While BritBox is available in North America, it has not yet been announced if Salto will be available Stateside.

Source: France’s Netflix Rival Salto Will Launch in 2020 – Frenchly

Christine and the Queens Performs on Colbert

Christine and the Queens is back with a new album and a very new look.

Just as Héloïse Letissier became Christine with her harem of Queens, so does Christine, now, become Chris.

The enigmatic French pop star known as Christine and the Queens put out a new record this year with a bold new face on it, a male alter-ego similar to that of Lady Gaga’s Jo Calderone. Chris, the album and the persona, explores the complexity of gender and the privileges it affords some above others. And how better to show this off visually than with an androgynous dance explosion to her song “Comme Si,” from Chris, on the set of The Late Show with Stephen Colbert? Though Letissier switched to English language songs after hitting major league international fame (a trend often found among contemporary French pop singers), the song has a wicked French refrain that will get stuck in your head and have you dancing for hours.

 

Source: Christine and the Queens Performs on Colbert

List of French TV Series Available on VOD Platforms

The Film Department has prepared a list of some of the best French TV series available on VOD platforms as Amazon, Hulu and Netflix. With themes like sex (THE BORGIAS, MAISON CLOSE and VERSAILLES), murder, suspense (BRAQUO, THE BUREAU and WITNESSES), humor (CALL MY AGENT), and art, they are definitely worth a watch!

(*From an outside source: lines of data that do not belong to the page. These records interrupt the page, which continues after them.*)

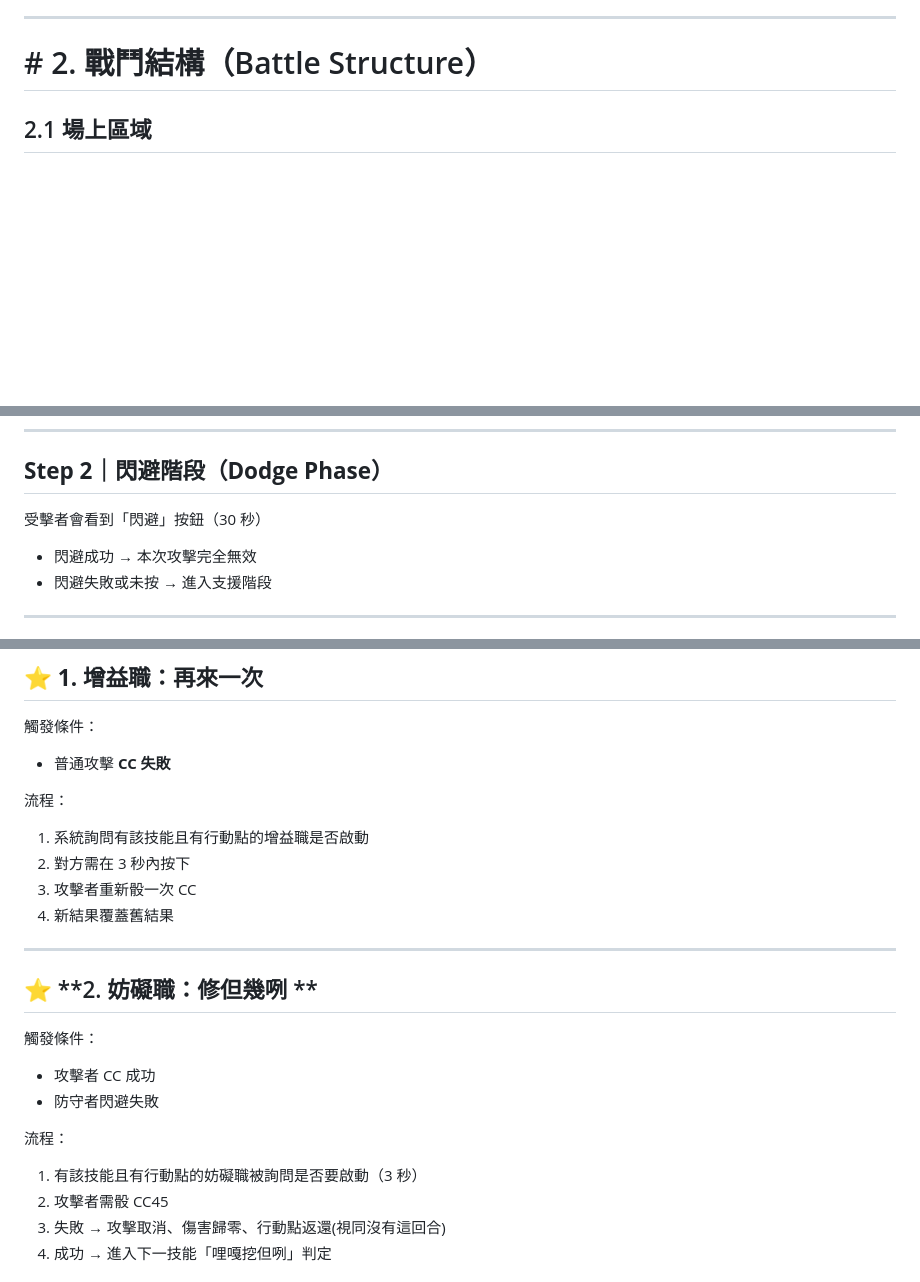
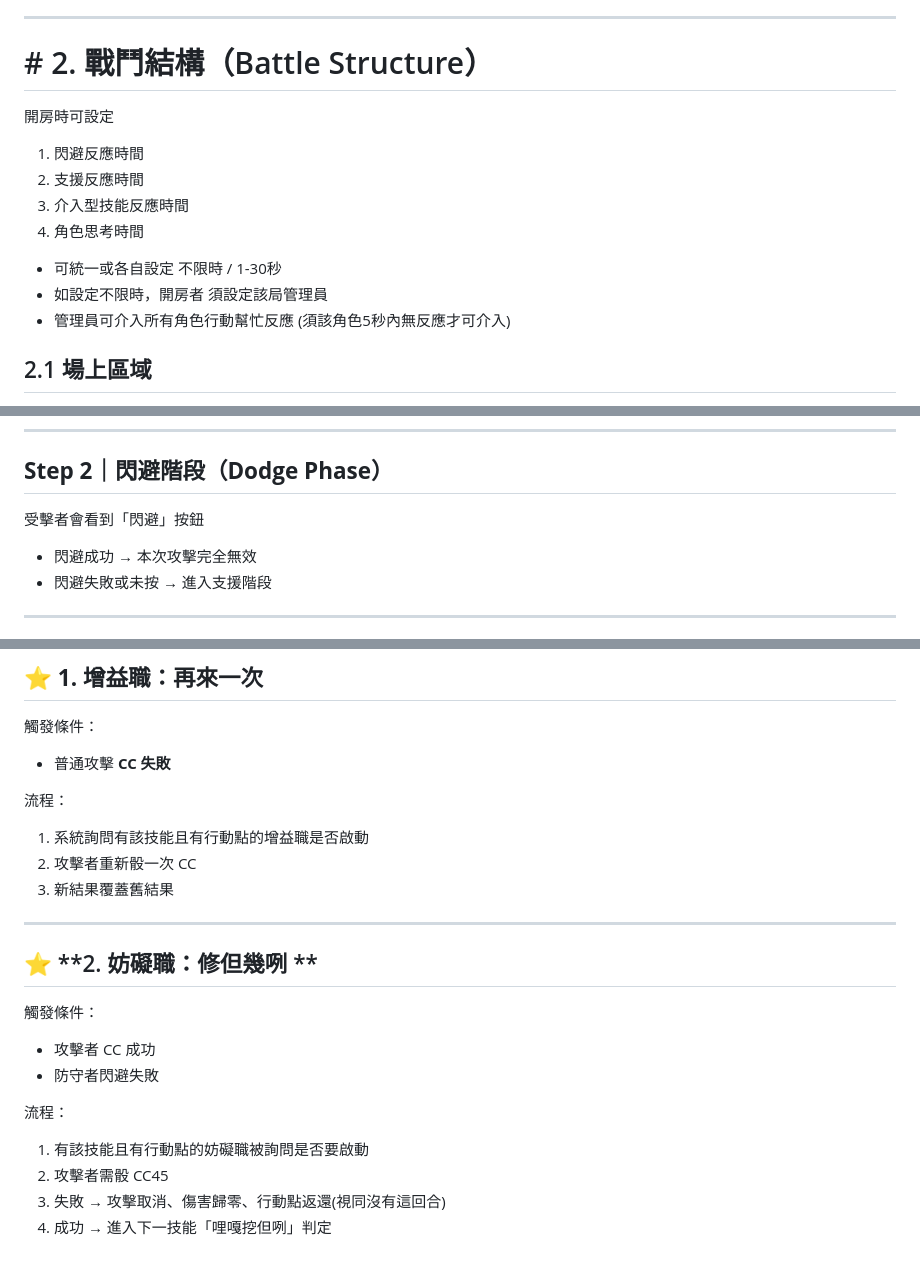
Before and after one commit to shierusha/school-battle, a Markdown page: README.md, 3 parts joined by grey strips. Drawn GitHub-style; blank space fills up the shorter version.

```diff
--- a/README.md
+++ b/README.md
@@ -22,6 +22,14 @@
 ---
 
 # # 2. 戰鬥結構（Battle Structure）
+開房時可設定
+1. 閃避反應時間
+2. 支援反應時間
+3. 介入型技能反應時間
+4. 角色思考時間
+* 可統一或各自設定 不限時 / 1-30秒
+* 如設定不限時，開房者 須設定該局管理員
+* 管理員可介入所有角色行動幫忙反應 (須該角色5秒內無反應才可介入)
 
 ## 2.1 場上區域
 
@@ -92,7 +100,7 @@
 
 ## **Step 2｜閃避階段（Dodge Phase）**
 
-受擊者會看到「閃避」按鈕（30 秒）
+受擊者會看到「閃避」按鈕
 
 * 閃避成功 → 本次攻擊完全無效
 * 閃避失敗或未按 → 進入支援階段
@@ -115,7 +123,6 @@
 流程：
 
 1. 系統詢問有該技能且有行動點的增益職是否啟動
-2. 對方需在 3 秒內按下
 3. 攻擊者重新骰一次 CC
 4. 新結果覆蓋舊結果
 
@@ -130,7 +137,7 @@
 
 流程：
 
-1. 有該技能且有行動點的妨礙職被詢問是否要啟動（3 秒）
+1. 有該技能且有行動點的妨礙職被詢問是否要啟動
 2. 攻擊者需骰 CC45
 3. 失敗 → 攻擊取消、傷害歸零、行動點返還(視同沒有這回合)
 4. 成功 → 進入下一技能「哩嘎挖但咧」判定
```
Also changed, not shown: other parts of README.md (+1 -1 lines).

Source: List of French TV Series Available on VOD Platforms | French Culture